Instructions to follow:
Would you repeat the whole listing exactly, pictures excluded?

Record excerpts:

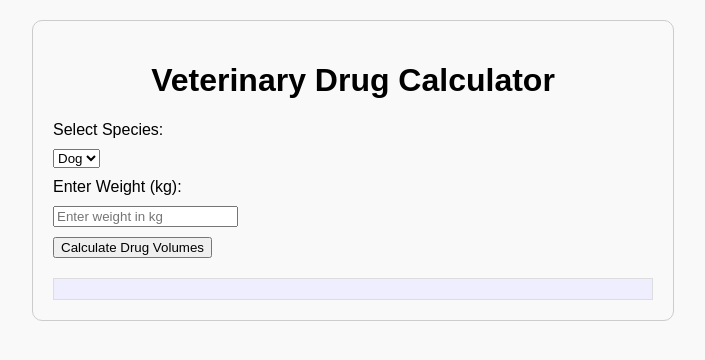
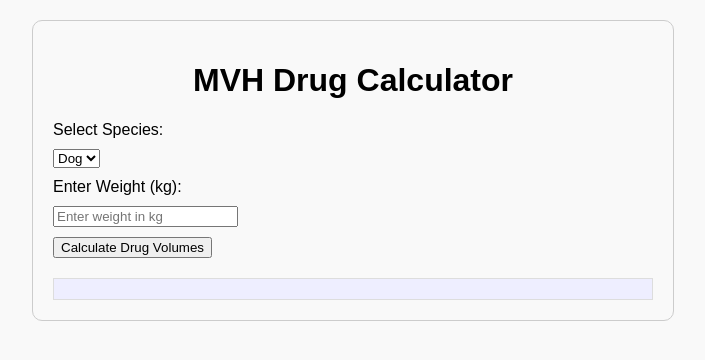
Before and after one commit to lucasanderson16/mvhcalcs, a plain HTML site: page index.html in a window 1280 px wide. Shown: the whole page, without its empty margins (287-992 px from the left). Drawn offline with Linux system fonts and the light colour scheme.

Commit message:
Update index.html

```diff
--- a/index.html
+++ b/index.html
@@ -34,7 +34,7 @@
 </head>
 <body>
 
-    <h1>Veterinary Drug Calculator</h1>
+    <h1>MVH Drug Calculator</h1>
 
     <label for="species">Select Species:</label>
     <select id="species">
```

Written solution:
Before and after one commit to lucasanderson16/mvhcalcs, a plain HTML site: page index.html in a window 1280 px wide. Shown: the whole page, without its empty margins (287-992 px from the left). Drawn offline with Linux system fonts and the light colour scheme.

Commit message:
Update index.html

```diff
--- a/index.html
+++ b/index.html
@@ -34,7 +34,7 @@
 </head>
 <body>
 
-    <h1>Veterinary Drug Calculator</h1>
+    <h1>MVH Drug Calculator</h1>
 
     <label for="species">Select Species:</label>
     <select id="species">
```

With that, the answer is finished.